* **WHAT YOU SHOULD DO**
Find the lines of the listing that contain the string "height", and return them.
★ ★ ★ ★ ★
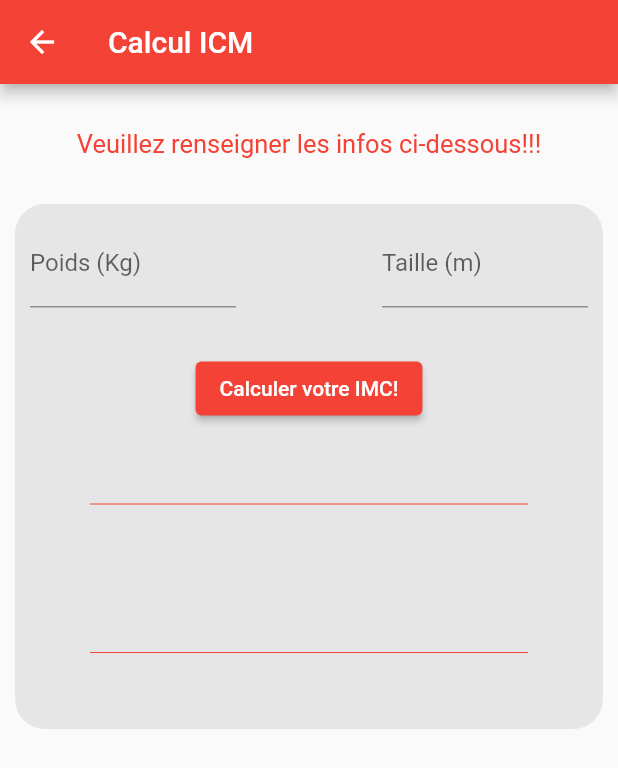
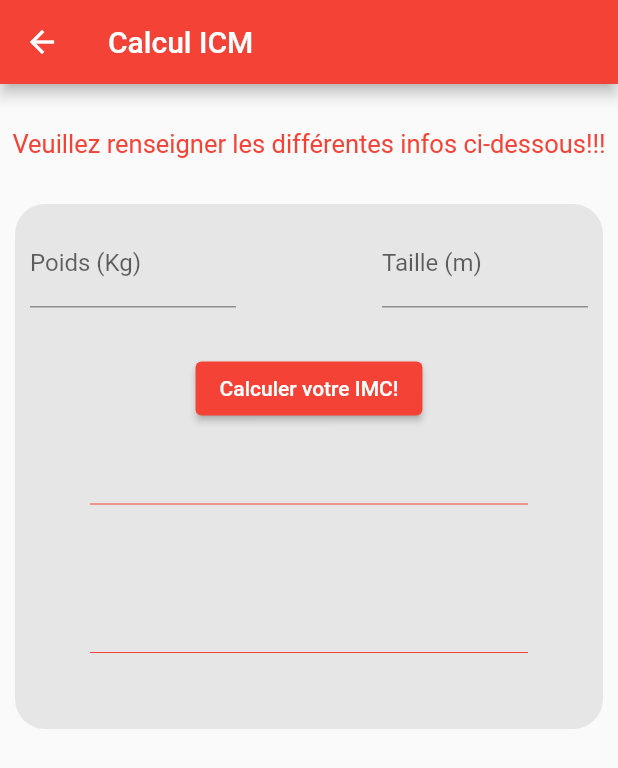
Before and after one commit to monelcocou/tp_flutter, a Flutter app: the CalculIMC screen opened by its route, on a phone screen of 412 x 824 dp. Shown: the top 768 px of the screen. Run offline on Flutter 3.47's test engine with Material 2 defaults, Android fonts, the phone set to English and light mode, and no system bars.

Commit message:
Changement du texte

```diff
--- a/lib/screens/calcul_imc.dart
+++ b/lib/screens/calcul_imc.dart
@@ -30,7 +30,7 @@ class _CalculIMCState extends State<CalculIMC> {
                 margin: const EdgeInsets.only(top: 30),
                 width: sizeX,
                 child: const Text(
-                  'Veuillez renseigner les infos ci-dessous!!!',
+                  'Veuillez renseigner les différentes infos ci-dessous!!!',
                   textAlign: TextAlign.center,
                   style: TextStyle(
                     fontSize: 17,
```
★ ★ ★ ★ ★
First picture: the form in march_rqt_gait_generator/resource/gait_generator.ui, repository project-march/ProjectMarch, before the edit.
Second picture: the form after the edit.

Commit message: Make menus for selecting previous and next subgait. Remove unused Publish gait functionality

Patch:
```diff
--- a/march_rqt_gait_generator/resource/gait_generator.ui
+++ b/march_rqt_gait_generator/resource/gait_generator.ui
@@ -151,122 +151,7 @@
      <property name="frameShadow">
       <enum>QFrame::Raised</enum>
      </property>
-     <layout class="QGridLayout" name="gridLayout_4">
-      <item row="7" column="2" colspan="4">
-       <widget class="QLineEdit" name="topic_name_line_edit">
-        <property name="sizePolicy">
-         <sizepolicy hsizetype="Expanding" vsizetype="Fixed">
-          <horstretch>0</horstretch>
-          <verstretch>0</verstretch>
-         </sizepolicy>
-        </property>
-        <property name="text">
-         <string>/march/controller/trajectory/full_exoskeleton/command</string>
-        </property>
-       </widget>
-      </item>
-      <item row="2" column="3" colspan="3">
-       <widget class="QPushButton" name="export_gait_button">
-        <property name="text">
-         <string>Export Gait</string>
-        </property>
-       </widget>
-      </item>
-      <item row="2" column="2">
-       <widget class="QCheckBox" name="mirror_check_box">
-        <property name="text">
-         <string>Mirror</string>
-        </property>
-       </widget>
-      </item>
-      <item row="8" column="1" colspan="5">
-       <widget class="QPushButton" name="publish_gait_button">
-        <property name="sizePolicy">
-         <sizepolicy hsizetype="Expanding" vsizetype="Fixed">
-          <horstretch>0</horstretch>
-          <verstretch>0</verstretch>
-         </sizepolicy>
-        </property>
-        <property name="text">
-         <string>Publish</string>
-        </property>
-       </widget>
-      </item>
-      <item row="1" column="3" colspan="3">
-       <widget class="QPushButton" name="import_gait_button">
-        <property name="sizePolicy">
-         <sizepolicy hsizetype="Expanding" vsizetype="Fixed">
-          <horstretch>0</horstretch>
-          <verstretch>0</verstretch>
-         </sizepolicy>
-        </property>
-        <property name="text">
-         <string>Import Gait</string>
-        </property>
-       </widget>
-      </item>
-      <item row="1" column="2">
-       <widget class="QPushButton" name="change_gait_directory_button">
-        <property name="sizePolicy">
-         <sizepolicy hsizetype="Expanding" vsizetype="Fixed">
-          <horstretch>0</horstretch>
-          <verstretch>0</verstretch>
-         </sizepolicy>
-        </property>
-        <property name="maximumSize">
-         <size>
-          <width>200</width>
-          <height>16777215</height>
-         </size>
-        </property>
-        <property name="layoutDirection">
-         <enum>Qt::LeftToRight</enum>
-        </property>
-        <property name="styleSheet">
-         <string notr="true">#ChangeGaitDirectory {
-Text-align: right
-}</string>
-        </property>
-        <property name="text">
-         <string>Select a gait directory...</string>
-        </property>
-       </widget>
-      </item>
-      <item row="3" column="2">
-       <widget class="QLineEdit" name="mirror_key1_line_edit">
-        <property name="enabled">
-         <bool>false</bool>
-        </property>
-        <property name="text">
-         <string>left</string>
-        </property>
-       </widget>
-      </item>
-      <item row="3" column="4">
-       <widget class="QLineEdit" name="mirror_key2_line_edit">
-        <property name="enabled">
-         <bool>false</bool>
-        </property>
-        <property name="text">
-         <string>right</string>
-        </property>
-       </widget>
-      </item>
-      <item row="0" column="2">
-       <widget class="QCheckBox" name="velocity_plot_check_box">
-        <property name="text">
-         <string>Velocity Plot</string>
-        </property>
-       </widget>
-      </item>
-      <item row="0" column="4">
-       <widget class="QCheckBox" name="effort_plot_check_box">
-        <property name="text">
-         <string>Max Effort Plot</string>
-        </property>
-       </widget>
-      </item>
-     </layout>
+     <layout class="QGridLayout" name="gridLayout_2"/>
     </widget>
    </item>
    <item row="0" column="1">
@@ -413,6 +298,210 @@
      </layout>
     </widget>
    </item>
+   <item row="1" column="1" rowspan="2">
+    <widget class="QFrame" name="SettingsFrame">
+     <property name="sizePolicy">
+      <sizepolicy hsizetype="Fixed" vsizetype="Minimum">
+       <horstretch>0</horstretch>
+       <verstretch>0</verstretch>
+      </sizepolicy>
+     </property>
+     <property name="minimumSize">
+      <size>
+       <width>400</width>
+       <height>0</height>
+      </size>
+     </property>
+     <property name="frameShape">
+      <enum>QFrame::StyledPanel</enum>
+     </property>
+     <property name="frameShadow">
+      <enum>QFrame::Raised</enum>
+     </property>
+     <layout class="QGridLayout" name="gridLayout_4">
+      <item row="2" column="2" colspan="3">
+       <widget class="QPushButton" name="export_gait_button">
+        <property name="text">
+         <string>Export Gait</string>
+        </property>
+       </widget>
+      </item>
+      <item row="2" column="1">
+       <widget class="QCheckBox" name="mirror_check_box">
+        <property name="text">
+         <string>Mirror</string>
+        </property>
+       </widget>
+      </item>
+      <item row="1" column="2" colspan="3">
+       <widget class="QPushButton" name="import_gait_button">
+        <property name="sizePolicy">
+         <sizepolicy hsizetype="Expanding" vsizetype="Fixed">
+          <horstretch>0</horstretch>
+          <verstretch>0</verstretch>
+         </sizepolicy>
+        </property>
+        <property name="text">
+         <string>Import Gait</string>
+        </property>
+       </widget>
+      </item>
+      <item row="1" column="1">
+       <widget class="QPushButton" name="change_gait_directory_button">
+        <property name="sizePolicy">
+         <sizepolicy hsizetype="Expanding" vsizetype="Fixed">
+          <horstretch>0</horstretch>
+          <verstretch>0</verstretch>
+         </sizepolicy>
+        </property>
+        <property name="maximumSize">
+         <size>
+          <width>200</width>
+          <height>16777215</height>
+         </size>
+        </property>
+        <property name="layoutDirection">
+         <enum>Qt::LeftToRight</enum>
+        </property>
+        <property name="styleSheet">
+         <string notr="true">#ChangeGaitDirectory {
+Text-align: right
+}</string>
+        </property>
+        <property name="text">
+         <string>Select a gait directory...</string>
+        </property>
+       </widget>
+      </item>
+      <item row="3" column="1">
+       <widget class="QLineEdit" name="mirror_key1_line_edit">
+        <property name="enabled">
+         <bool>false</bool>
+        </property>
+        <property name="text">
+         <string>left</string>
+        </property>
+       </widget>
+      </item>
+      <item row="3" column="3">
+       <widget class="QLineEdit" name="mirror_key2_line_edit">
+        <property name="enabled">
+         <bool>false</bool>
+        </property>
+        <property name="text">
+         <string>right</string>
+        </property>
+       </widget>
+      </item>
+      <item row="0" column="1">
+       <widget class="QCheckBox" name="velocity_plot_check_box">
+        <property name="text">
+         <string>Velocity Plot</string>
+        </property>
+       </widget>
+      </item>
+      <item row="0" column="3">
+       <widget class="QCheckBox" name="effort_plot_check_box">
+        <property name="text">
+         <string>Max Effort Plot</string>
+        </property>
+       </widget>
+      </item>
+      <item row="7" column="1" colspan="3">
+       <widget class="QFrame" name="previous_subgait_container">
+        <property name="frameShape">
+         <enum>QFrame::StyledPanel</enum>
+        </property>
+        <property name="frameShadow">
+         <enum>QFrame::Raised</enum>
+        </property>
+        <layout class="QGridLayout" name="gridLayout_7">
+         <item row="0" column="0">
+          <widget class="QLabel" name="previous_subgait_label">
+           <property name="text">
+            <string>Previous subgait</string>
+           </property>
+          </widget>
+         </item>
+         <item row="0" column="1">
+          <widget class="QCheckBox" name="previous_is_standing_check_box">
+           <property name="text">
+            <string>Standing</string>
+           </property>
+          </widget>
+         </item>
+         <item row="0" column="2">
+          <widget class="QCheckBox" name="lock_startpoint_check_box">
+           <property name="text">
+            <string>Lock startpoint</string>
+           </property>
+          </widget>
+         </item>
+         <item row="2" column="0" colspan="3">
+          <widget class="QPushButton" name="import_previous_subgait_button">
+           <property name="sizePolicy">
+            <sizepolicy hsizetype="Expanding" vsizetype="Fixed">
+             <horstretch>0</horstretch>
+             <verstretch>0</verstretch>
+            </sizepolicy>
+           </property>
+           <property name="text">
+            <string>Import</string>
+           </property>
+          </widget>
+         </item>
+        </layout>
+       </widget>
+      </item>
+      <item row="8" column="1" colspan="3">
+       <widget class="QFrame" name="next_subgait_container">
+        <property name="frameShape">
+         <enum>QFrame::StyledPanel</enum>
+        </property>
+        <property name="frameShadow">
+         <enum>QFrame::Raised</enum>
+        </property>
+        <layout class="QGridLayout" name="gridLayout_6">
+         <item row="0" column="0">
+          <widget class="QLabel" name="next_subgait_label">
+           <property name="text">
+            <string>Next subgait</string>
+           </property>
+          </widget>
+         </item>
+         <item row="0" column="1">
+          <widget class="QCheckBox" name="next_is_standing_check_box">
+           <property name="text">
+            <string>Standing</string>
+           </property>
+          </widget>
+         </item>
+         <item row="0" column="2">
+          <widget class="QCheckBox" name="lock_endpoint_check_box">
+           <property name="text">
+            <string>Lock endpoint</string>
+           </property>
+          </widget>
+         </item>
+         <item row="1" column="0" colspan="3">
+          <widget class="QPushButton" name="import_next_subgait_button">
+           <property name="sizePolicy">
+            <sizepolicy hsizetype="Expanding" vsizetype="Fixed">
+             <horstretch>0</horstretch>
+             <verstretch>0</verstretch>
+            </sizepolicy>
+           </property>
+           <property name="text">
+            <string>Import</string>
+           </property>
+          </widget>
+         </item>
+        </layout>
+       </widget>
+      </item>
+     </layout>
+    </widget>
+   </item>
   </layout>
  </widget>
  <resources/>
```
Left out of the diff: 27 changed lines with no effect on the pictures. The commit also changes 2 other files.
★ ★ ★ ★ ★
* **SOLUTION TO THIS EXERCISE**
-          <height>16777215</height>
+       <height>0</height>
+          <height>16777215</height>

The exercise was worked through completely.